- **Task goal**
Take each line of the material that includes "sheet" and copy it.

- **Provided data**

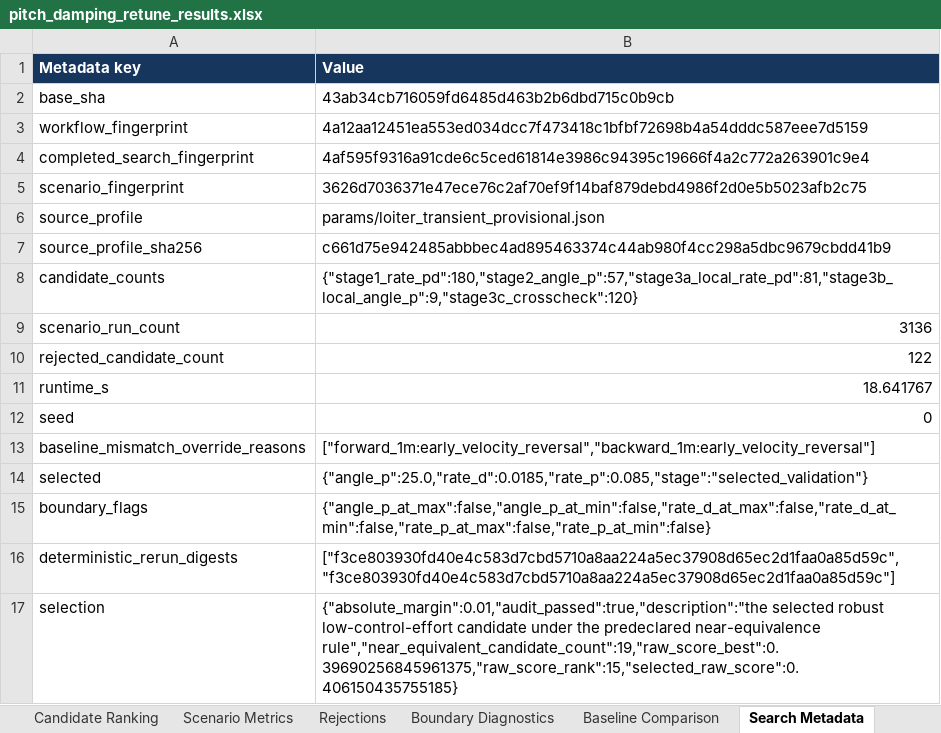
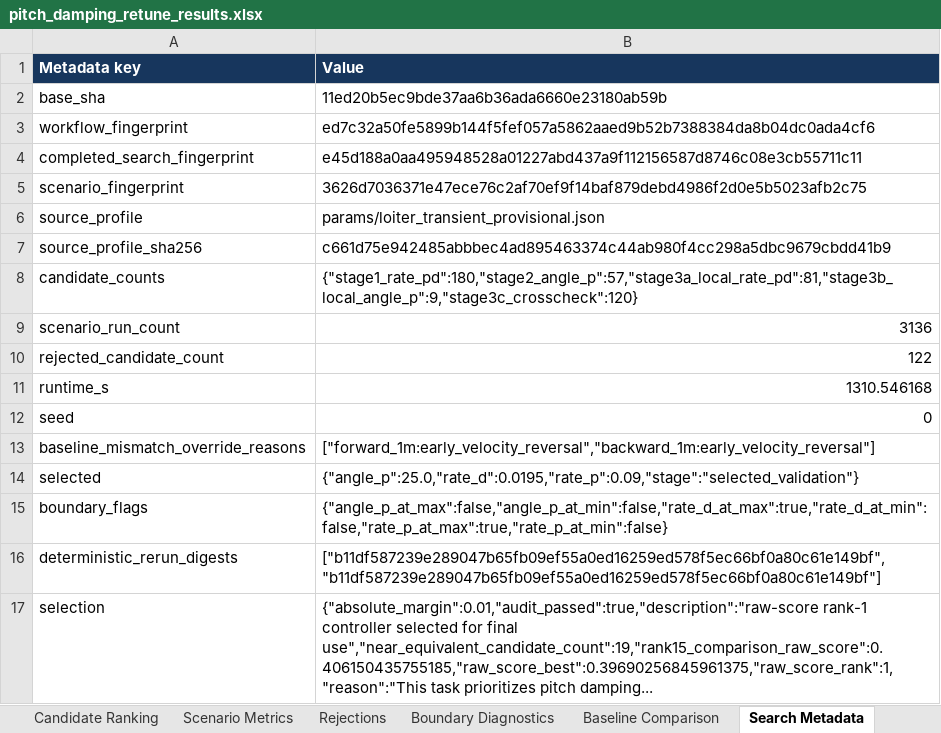
Before and after one commit to gijun1521-hub/inverted_drone_sim, an Excel workbook: results/analysis/pitch_damping_retune/pitch_damping_retune_results.xlsx, sheet Search Metadata, drawn as a sheet; values as stored, in another font and other column widths than the file's, no borders; table styles not drawn; the diff names each change by its address in the sheet, - before the commit and + after, or states it on an @@ line.

Commit message:
Select raw-score rank-1 pitch controller

```diff
--- a/results/analysis/pitch_damping_retune/pitch_damping_retune_results.xlsx (sheet Search Metadata)
+++ b/results/analysis/pitch_damping_retune/pitch_damping_retune_results.xlsx (sheet Search Metadata)
-B2 (Value): 43ab34cb716059fd6485d463b2b6dbd715c0b9cb
+B2 (Value): 11ed20b5ec9bde37aa6b36ada6660e23180ab59b
-B3 (Value): 4a12aa12451ea553ed034dcc7f473418c1bfbf72698b4a54dddc587eee7d5159
+B3 (Value): ed7c32a50fe5899b144f5fef057a5862aaed9b52b7388384da8b04dc0ada4cf6
-B4 (Value): 4af595f9316a91cde6c5ced61814e3986c94395c19666f4a2c772a263901c9e4
+B4 (Value): e45d188a0aa495948528a01227abd437a9f112156587d8746c08e3cb55711c11
-B11 (Value): 18.641767
+B11 (Value): 1310.546168
-B14 (Value): {"angle_p":25.0,"rate_d":0.0185,"rate_p":0.085,"stage":"selected_validation"}
+B14 (Value): {"angle_p":25.0,"rate_d":0.0195,"rate_p":0.09,"stage":"selected_validation"}
-B15 (Value): {"angle_p_at_max":false,"angle_p_at_min":false,"rate_d_at_max":false,"rate_d_at_min":false,"rate_p_at_max":false,"rate_p_at_min":false}
+B15 (Value): {"angle_p_at_max":false,"angle_p_at_min":false,"rate_d_at_max":true,"rate_d_at_min":false,"rate_p_at_max":true,"rate_p_at_min":false}
-B16 (Value): ["f3ce803930fd40e4c583d7cbd5710a8aa224a5ec37908d65ec2d1faa0a85d59c","f3ce803930fd40e4c583d7cbd5710a8aa224a5ec37908d65ec2d1faa0a85d59c"]
+B16 (Value): ["b11df587239e289047b65fb09ef55a0ed16259ed578f5ec66bf0a80c61e149bf","b11df587239e289047b65fb09ef55a0ed16259ed578f5ec66bf0a80c61e149bf"]
-B17 (Value): {"absolute_margin":0.01,"audit_passed":true,"description":"the selected robust low-control-effort candidate under the predeclared near-equivalence rule","near_equivalent_candidate_count":19,"raw_score_best":0.39690256845961375,"raw_score_rank":15,"selected_raw_score":0.406150435755185}
+B17 (Value): {"absolute_margin":0.01,"audit_passed":true,"description":"raw-score rank-1 controller selected for final use","near_equivalent_candidate_count":19,"rank15_comparison_raw_score":0.406150435755185,"raw_score_best":0.39690256845961375,"raw_score_rank":1,"reason":"This task prioritizes pitch damping...
```
Also changed, not shown: sheet Boundary Diagnostics, sheet Baseline Comparison, sheet Summary, sheet Best Parameters, sheet Candidate Ranking, 38 other files.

- **Solution for this task**
Before and after one commit to gijun1521-hub/inverted_drone_sim, an Excel workbook: results/analysis/pitch_damping_retune/pitch_damping_retune_results.xlsx, sheet Search Metadata, drawn as a sheet; values as stored, in another font and other column widths than the file's, no borders; table styles not drawn; the diff names each change by its address in the sheet, - before the commit and + after, or states it on an @@ line.
--- a/results/analysis/pitch_damping_retune/pitch_damping_retune_results.xlsx (sheet Search Metadata)
+++ b/results/analysis/pitch_damping_retune/pitch_damping_retune_results.xlsx (sheet Search Metadata)
Also changed, not shown: sheet Boundary Diagnostics, sheet Baseline Comparison, sheet Summary, sheet Best Parameters, sheet Candidate Ranking, 38 other files.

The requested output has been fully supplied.